* TASK INPUT:
┌────────

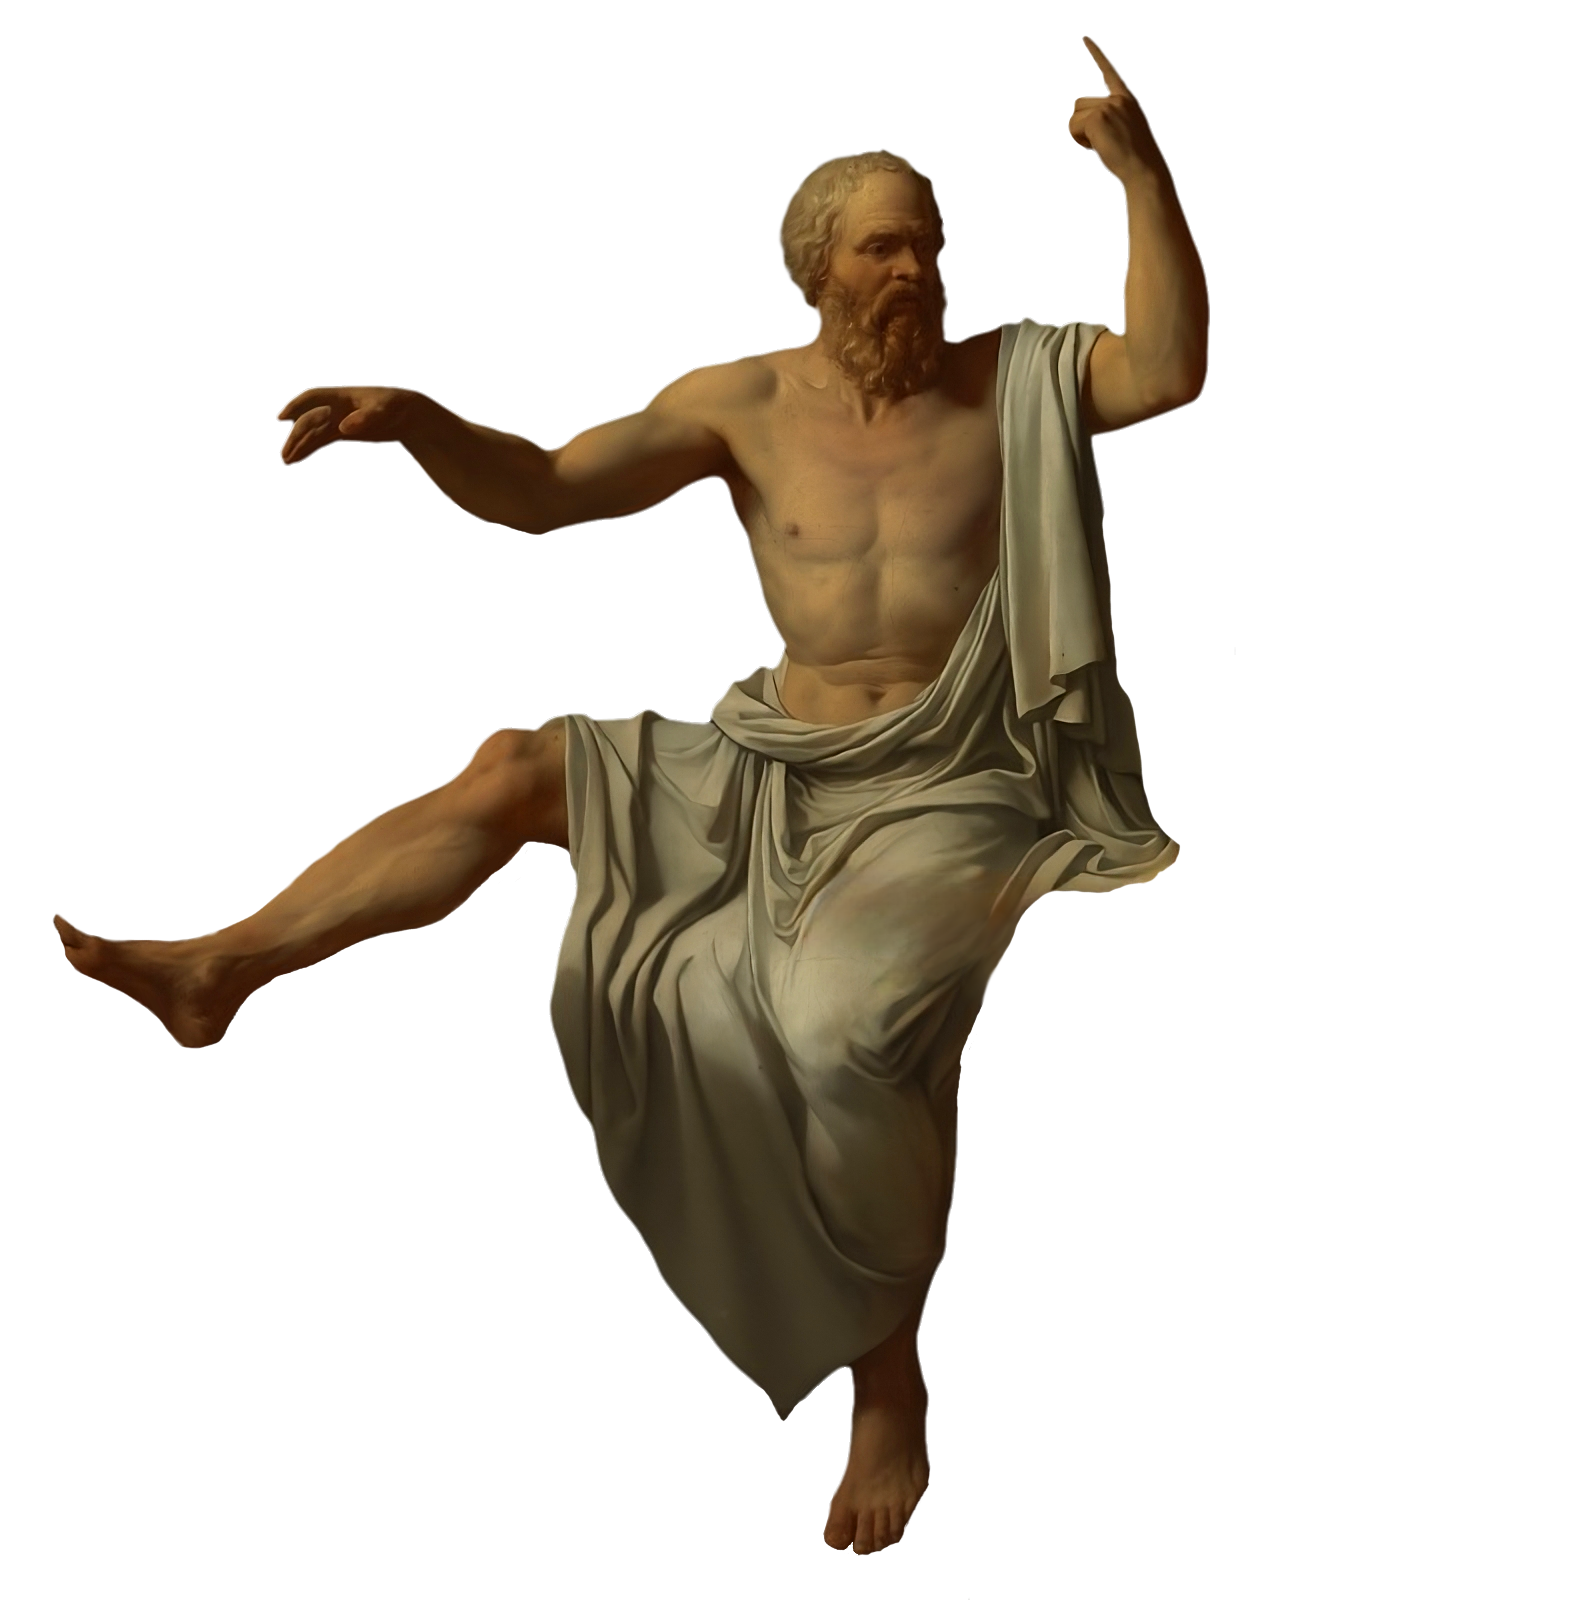
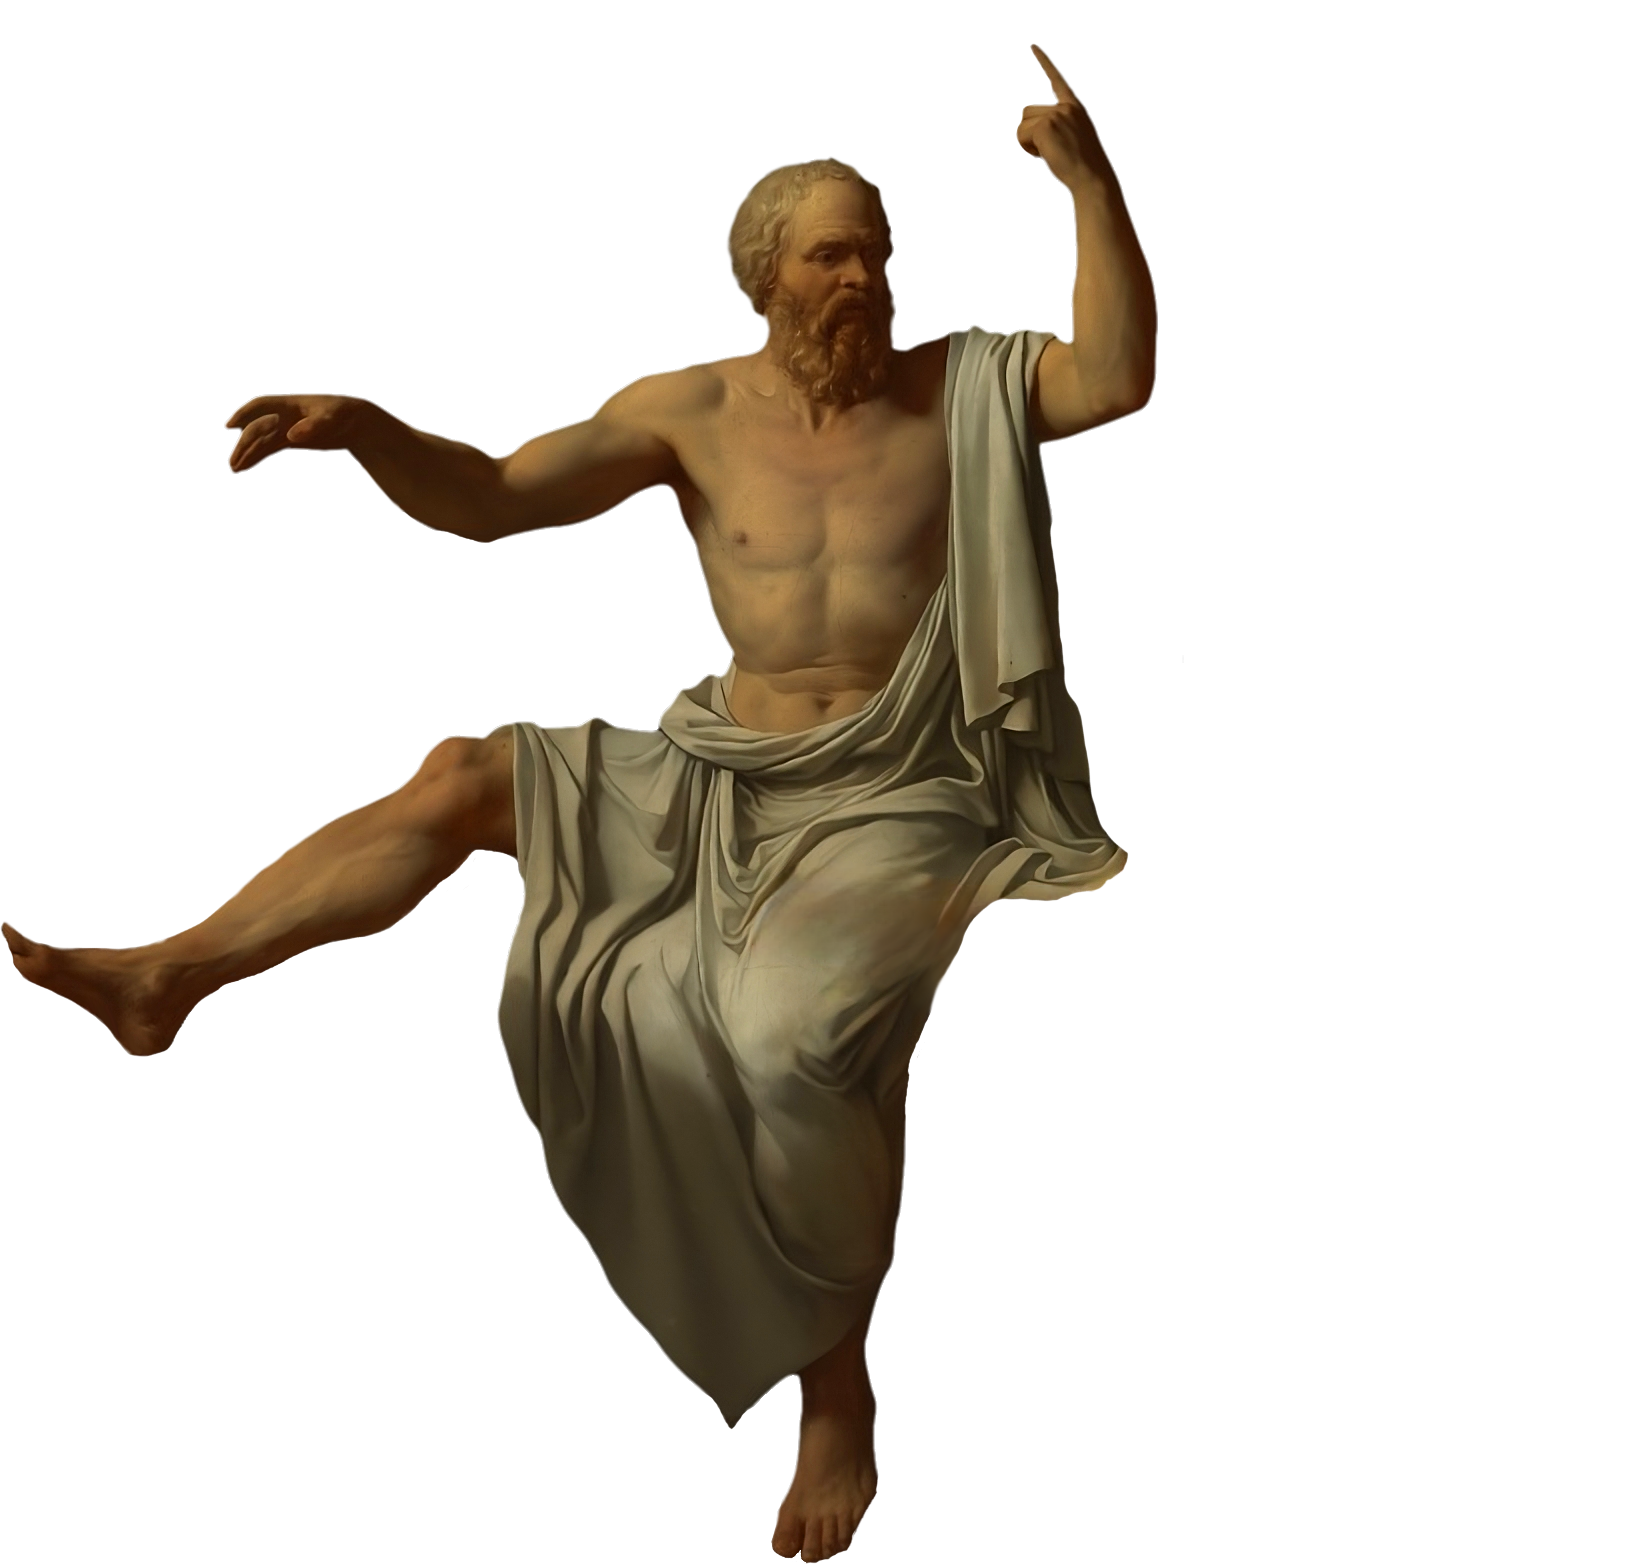
made socrates point to the button

Changed region(s): [[0.0, 0.0307, 0.7714, 1.0], [0.216, 0.5827, 0.2469, 0.6134]]

diff --git a/src/components/Hero.tsx b/src/components/Hero.tsx
@@ -1,3 +1,5 @@
+import { BsGithub } from 'react-icons/bs';
+
 import './Hero.css';
 
 const Hero = () => {
@@ -7,11 +9,16 @@ const Hero = () => {
 			{/* <div className='blue-gradient' /> */}
 			{/* <div className='pink-gradient' /> */}
 			<div className='float-left flex w-full flex-col place-items-center space-y-4 px-20 pt-20 text-center'>
-				<h1 className='w-2/3 font-serif text-6xl font-bold leading-[90px]'>Manage your classroom with ease and efficiency.</h1>
-				<h2 className='w-[850px] pb-12 text-2xl text-gray'>Manthano is an open-source platform designed to help students and teachers achieve max productivity in a completely intuitive way.</h2>
-				<button className='call-to-btn w-60 rounded-[16px] bg-gradient-to-bl from-teal to-lapis px-3 py-3 font-sans text-2xl font-bold'>START LEARNING</button>
+				<h1 className='w-2/3 text-6xl font-extrabold leading-[90px]'>Manage your classroom with ease and efficiency.</h1>
+				<h2 className='text-gray w-[850px] pb-12 text-2xl'>Manthano is an open-source platform designed to help students and teachers achieve max productivity in a completely intuitive way.</h2>
+				<div className='flex w-1/2 justify-center space-x-24'>
+					<a href='https://github.com/reszkojr/manthano-frontend' target='_blank' className='call-to-btn bg-gray flex w-60 items-center justify-center gap-3 rounded-[16px] bg-gray-800 px-3 py-4 font-sans text-2xl font-bold'>
+						Give us a star! <BsGithub />
+					</a>
+					<button className='call-to-btn w-60 rounded-[16px] bg-gradient-to-bl from-teal-500 to-lapis-500 px-3 py-4 font-sans text-2xl font-bold'>Create an account!</button>
+				</div>
 			</div>
-			<img src='landingpage/socrates4-half-pixelized.png' className='absolute left-1/2 top-[60vh] -z-10 w-[1000px] -translate-x-1/2' alt='the man' />
+			<img src='landingpage/socrates4.png' className='mx-auto mt-24 w-[1000px]' alt='the man' />
 		</div>
 	);
 };

diff --git a/src/components/LargeHeader.tsx b/src/components/LargeHeader.tsx
@@ -12,10 +12,10 @@ const Header = () => {
 	const redirect = () => navigate('/');
 	return (
 		<header id='header'>
-			<div className='flex items-center px-20 pt-10 text-xl text-gray'>
+			<div className='flex items-center justify-around px-60 pt-10 text-xl text-gray'>
 				<ReactSVG src='/m_manthano.svg' onClick={() => redirect()} className='w-12 cursor-pointer' />
-				<div className='flex-end ml-auto flex space-x-64'>
-					<div className='ml-6 flex space-x-12'>
+				<div className='flex space-x-64'>
+					<div className='flex space-x-12'>
 						<Link className='transition-colors hover:text-white' to='/'>
 							Home
 						</Link>
@@ -29,17 +29,17 @@ const Header = () => {
 							Contribute
 						</Link>
 					</div>
-					<div className='ml-auto'>
-						{user ? (
-							<Link to='/profile'>
-								<div className='flex space-x-2 transition-colors hover:text-white'>
-									<HiUserCircle className='mt-1 h-auto w-6' /> <span>{user.username}</span>
-								</div>
-							</Link>
-						) : (
-							<Link to='/login'>Login</Link>
-						)}
-					</div>
+				</div>
+				<div className=''>
+					{user ? (
+						<Link to='/profile'>
+							<div className='flex space-x-2 transition-colors hover:text-white'>
+								<HiUserCircle className='mt-1 h-auto w-6' /> <span>{user.username}</span>
+							</div>
+						</Link>
+					) : (
+						<Link to='/login'>Login</Link>
+					)}
 				</div>
 			</div>
 		</header>

diff --git a/src/components/Hero.css b/src/components/Hero.css
@@ -8,14 +8,14 @@
 	box-shadow: 0px 20px rgba(10, 10, 10, 0.3);
 }
 
-.aqua-gradient {
+.socrates-gradient {
 	top: 40vh;
 	right: 50%;
 	transform: translateX(50%);
 	position: absolute;
-	width: 1500px;
-	height: 1500px;
-	background: radial-gradient(circle at 50% 50%, rgb(0, 68, 255) 0%, rgba(238, 130, 238, 0) 90%, rgba(0, 0, 0, 0) 100%);
+	width: 800px;
+	height: 800px;
+	background: radial-gradient(circle at 50% 50%, rgba(98, 70, 36, 0.77) 0%, rgba(238, 130, 238, 0) 90%, rgba(0, 0, 0, 0) 100%);
 	filter: blur(500px);
 	overflow: hidden;
 	z-index: -10;
@@ -27,9 +27,9 @@
 	position: absolute;
 	width: 800px;
 	height: 800px;
-	background: radial-gradient(circle at 50% 50%, rgba(0, 191, 255, 0.4) 0%, rgba(238, 130, 238, 0) 90%, rgba(0, 0, 0, 0) 100%);
+	background: radial-gradient(circle at 50% 50%, rgba(98, 70, 36, 0.77) 0%, rgba(238, 130, 238, 0) 90%, rgba(0, 0, 0, 0) 100%);
 	filter: blur(500px);
-	z-index: -10;
+	z-index: -20;
 	overflow: hidden;
 }
 
@@ -39,7 +39,7 @@
 	position: absolute;
 	width: 800px;
 	height: 800px;
-	background: radial-gradient(circle at 50% 50%, rgba(255, 0, 157, 0.4) 0%, rgba(238, 130, 238, 0) 100%, rgba(0, 0, 0, 0) 100%);
+	background: radial-gradient(circle at 50% 50%, rgba(98, 70, 36, 0.77) 0%, rgba(238, 130, 238, 0) 90%, rgba(0, 0, 0, 0) 100%);
 	filter: blur(500px);
 	z-index: -10;
 	overflow: hidden;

└────────

* PROBLEM TO SOLVE: What you return must match the records letter for letter, except that the pictures stay out.

* SOLUTION TO THIS TASK:
made socrates point to the button

Changed region(s): [[0.0, 0.0307, 0.7714, 1.0], [0.216, 0.5827, 0.2469, 0.6134]]

diff --git a/src/components/Hero.tsx b/src/components/Hero.tsx
@@ -1,3 +1,5 @@
+import { BsGithub } from 'react-icons/bs';
+
 import './Hero.css';
 
 const Hero = () => {
@@ -7,11 +9,16 @@ const Hero = () => {
 			{/* <div className='blue-gradient' /> */}
 			{/* <div className='pink-gradient' /> */}
 			<div className='float-left flex w-full flex-col place-items-center space-y-4 px-20 pt-20 text-center'>
-				<h1 className='w-2/3 font-serif text-6xl font-bold leading-[90px]'>Manage your classroom with ease and efficiency.</h1>
-				<h2 className='w-[850px] pb-12 text-2xl text-gray'>Manthano is an open-source platform designed to help students and teachers achieve max productivity in a completely intuitive way.</h2>
-				<button className='call-to-btn w-60 rounded-[16px] bg-gradient-to-bl from-teal to-lapis px-3 py-3 font-sans text-2xl font-bold'>START LEARNING</button>
+				<h1 className='w-2/3 text-6xl font-extrabold leading-[90px]'>Manage your classroom with ease and efficiency.</h1>
+				<h2 className='text-gray w-[850px] pb-12 text-2xl'>Manthano is an open-source platform designed to help students and teachers achieve max productivity in a completely intuitive way.</h2>
+				<div className='flex w-1/2 justify-center space-x-24'>
+					<a href='https://github.com/reszkojr/manthano-frontend' target='_blank' className='call-to-btn bg-gray flex w-60 items-center justify-center gap-3 rounded-[16px] bg-gray-800 px-3 py-4 font-sans text-2xl font-bold'>
+						Give us a star! <BsGithub />
+					</a>
+					<button className='call-to-btn w-60 rounded-[16px] bg-gradient-to-bl from-teal-500 to-lapis-500 px-3 py-4 font-sans text-2xl font-bold'>Create an account!</button>
+				</div>
 			</div>
-			<img src='landingpage/socrates4-half-pixelized.png' className='absolute left-1/2 top-[60vh] -z-10 w-[1000px] -translate-x-1/2' alt='the man' />
+			<img src='landingpage/socrates4.png' className='mx-auto mt-24 w-[1000px]' alt='the man' />
 		</div>
 	);
 };

diff --git a/src/components/LargeHeader.tsx b/src/components/LargeHeader.tsx
@@ -12,10 +12,10 @@ const Header = () => {
 	const redirect = () => navigate('/');
 	return (
 		<header id='header'>
-			<div className='flex items-center px-20 pt-10 text-xl text-gray'>
+			<div className='flex items-center justify-around px-60 pt-10 text-xl text-gray'>
 				<ReactSVG src='/m_manthano.svg' onClick={() => redirect()} className='w-12 cursor-pointer' />
-				<div className='flex-end ml-auto flex space-x-64'>
-					<div className='ml-6 flex space-x-12'>
+				<div className='flex space-x-64'>
+					<div className='flex space-x-12'>
 						<Link className='transition-colors hover:text-white' to='/'>
 							Home
 						</Link>
@@ -29,17 +29,17 @@ const Header = () => {
 							Contribute
 						</Link>
 					</div>
-					<div className='ml-auto'>
-						{user ? (
-							<Link to='/profile'>
-								<div className='flex space-x-2 transition-colors hover:text-white'>
-									<HiUserCircle className='mt-1 h-auto w-6' /> <span>{user.username}</span>
-								</div>
-							</Link>
-						) : (
-							<Link to='/login'>Login</Link>
-						)}
-					</div>
+				</div>
+				<div className=''>
+					{user ? (
+						<Link to='/profile'>
+							<div className='flex space-x-2 transition-colors hover:text-white'>
+								<HiUserCircle className='mt-1 h-auto w-6' /> <span>{user.username}</span>
+							</div>
+						</Link>
+					) : (
+						<Link to='/login'>Login</Link>
+					)}
 				</div>
 			</div>
 		</header>

diff --git a/src/components/Hero.css b/src/components/Hero.css
@@ -8,14 +8,14 @@
 	box-shadow: 0px 20px rgba(10, 10, 10, 0.3);
 }
 
-.aqua-gradient {
+.socrates-gradient {
 	top: 40vh;
 	right: 50%;
 	transform: translateX(50%);
 	position: absolute;
-	width: 1500px;
-	height: 1500px;
-	background: radial-gradient(circle at 50% 50%, rgb(0, 68, 255) 0%, rgba(238, 130, 238, 0) 90%, rgba(0, 0, 0, 0) 100%);
+	width: 800px;
+	height: 800px;
+	background: radial-gradient(circle at 50% 50%, rgba(98, 70, 36, 0.77) 0%, rgba(238, 130, 238, 0) 90%, rgba(0, 0, 0, 0) 100%);
 	filter: blur(500px);
 	overflow: hidden;
 	z-index: -10;
@@ -27,9 +27,9 @@
 	position: absolute;
 	width: 800px;
 	height: 800px;
-	background: radial-gradient(circle at 50% 50%, rgba(0, 191, 255, 0.4) 0%, rgba(238, 130, 238, 0) 90%, rgba(0, 0, 0, 0) 100%);
+	background: radial-gradient(circle at 50% 50%, rgba(98, 70, 36, 0.77) 0%, rgba(238, 130, 238, 0) 90%, rgba(0, 0, 0, 0) 100%);
 	filter: blur(500px);
-	z-index: -10;
+	z-index: -20;
 	overflow: hidden;
 }
 
@@ -39,7 +39,7 @@
 	position: absolute;
 	width: 800px;
 	height: 800px;
-	background: radial-gradient(circle at 50% 50%, rgba(255, 0, 157, 0.4) 0%, rgba(238, 130, 238, 0) 100%, rgba(0, 0, 0, 0) 100%);
+	background: radial-gradient(circle at 50% 50%, rgba(98, 70, 36, 0.77) 0%, rgba(238, 130, 238, 0) 90%, rgba(0, 0, 0, 0) 100%);
 	filter: blur(500px);
 	z-index: -10;
 	overflow: hidden;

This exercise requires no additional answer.